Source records
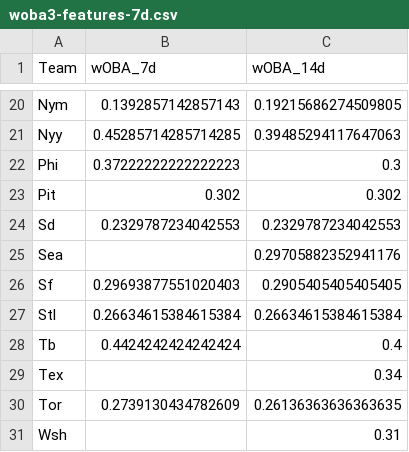
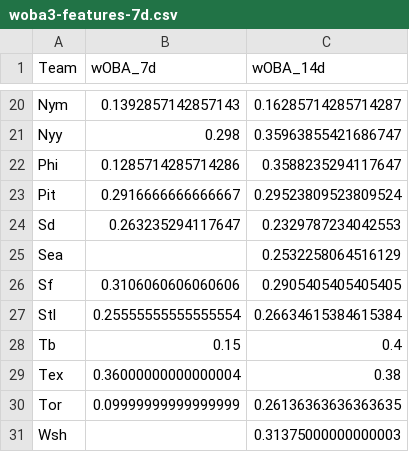
Before and after one commit to Fluidity1337/ai-ml-predictive-models, a CSV file: data/baseball/mlb/outputs/woba3-features-7d.csv, drawn as a sheet; only a part is shown, gaps mark what is left out; the diff covers the shown part only; the diff names each change by its address in the sheet, - before the commit and + after, or states it on an @@ line.

```diff
--- a/data/baseball/mlb/outputs/woba3-features-7d.csv
+++ b/data/baseball/mlb/outputs/woba3-features-7d.csv
-C20 (wOBA_14d): 0.19215686274509805
+C20 (wOBA_14d): 0.16285714285714287
-B21 (wOBA_7d): 0.45285714285714285
+B21 (wOBA_7d): 0.298
-C21 (wOBA_14d): 0.39485294117647063
+C21 (wOBA_14d): 0.35963855421686747
-B22 (wOBA_7d): 0.37222222222222223
+B22 (wOBA_7d): 0.1285714285714286
-C22 (wOBA_14d): 0.3
+C22 (wOBA_14d): 0.3588235294117647
-B23 (wOBA_7d): 0.302
+B23 (wOBA_7d): 0.2916666666666667
-C23 (wOBA_14d): 0.302
+C23 (wOBA_14d): 0.29523809523809524
-B24 (wOBA_7d): 0.2329787234042553
+B24 (wOBA_7d): 0.263235294117647
-C25 (wOBA_14d): 0.29705882352941176
+C25 (wOBA_14d): 0.2532258064516129
-B26 (wOBA_7d): 0.29693877551020403
+B26 (wOBA_7d): 0.3106060606060606
-B27 (wOBA_7d): 0.26634615384615384
+B27 (wOBA_7d): 0.25555555555555554
-B28 (wOBA_7d): 0.4424242424242424
+B28 (wOBA_7d): 0.15
-B29 (wOBA_7d): (empty)
+B29 (wOBA_7d): 0.36000000000000004
-C29 (wOBA_14d): 0.34
+C29 (wOBA_14d): 0.38
-B30 (wOBA_7d): 0.2739130434782609
+B30 (wOBA_7d): 0.09999999999999999
-C31 (wOBA_14d): 0.31
+C31 (wOBA_14d): 0.31375000000000003
```
Also changed, not shown: 32 edited cells elsewhere in this file, data/baseball/mlb/raw/mlb_combined_stats_20250630.csv, data/baseball/mlb/raw/mlb_daily_game_summary_20250630.csv, 14 other files.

**Exercise instructions:** Please copy out each line of the data in which the word "baseball" occurs.

**Worked solution:**
Before and after one commit to Fluidity1337/ai-ml-predictive-models, a CSV file: data/baseball/mlb/outputs/woba3-features-7d.csv, drawn as a sheet; only a part is shown, gaps mark what is left out; the diff covers the shown part only; the diff names each change by its address in the sheet, - before the commit and + after, or states it on an @@ line.
--- a/data/baseball/mlb/outputs/woba3-features-7d.csv
+++ b/data/baseball/mlb/outputs/woba3-features-7d.csv
Also changed, not shown: 32 edited cells elsewhere in this file, data/baseball/mlb/raw/mlb_combined_stats_20250630.csv, data/baseball/mlb/raw/mlb_daily_game_summary_20250630.csv, 14 other files.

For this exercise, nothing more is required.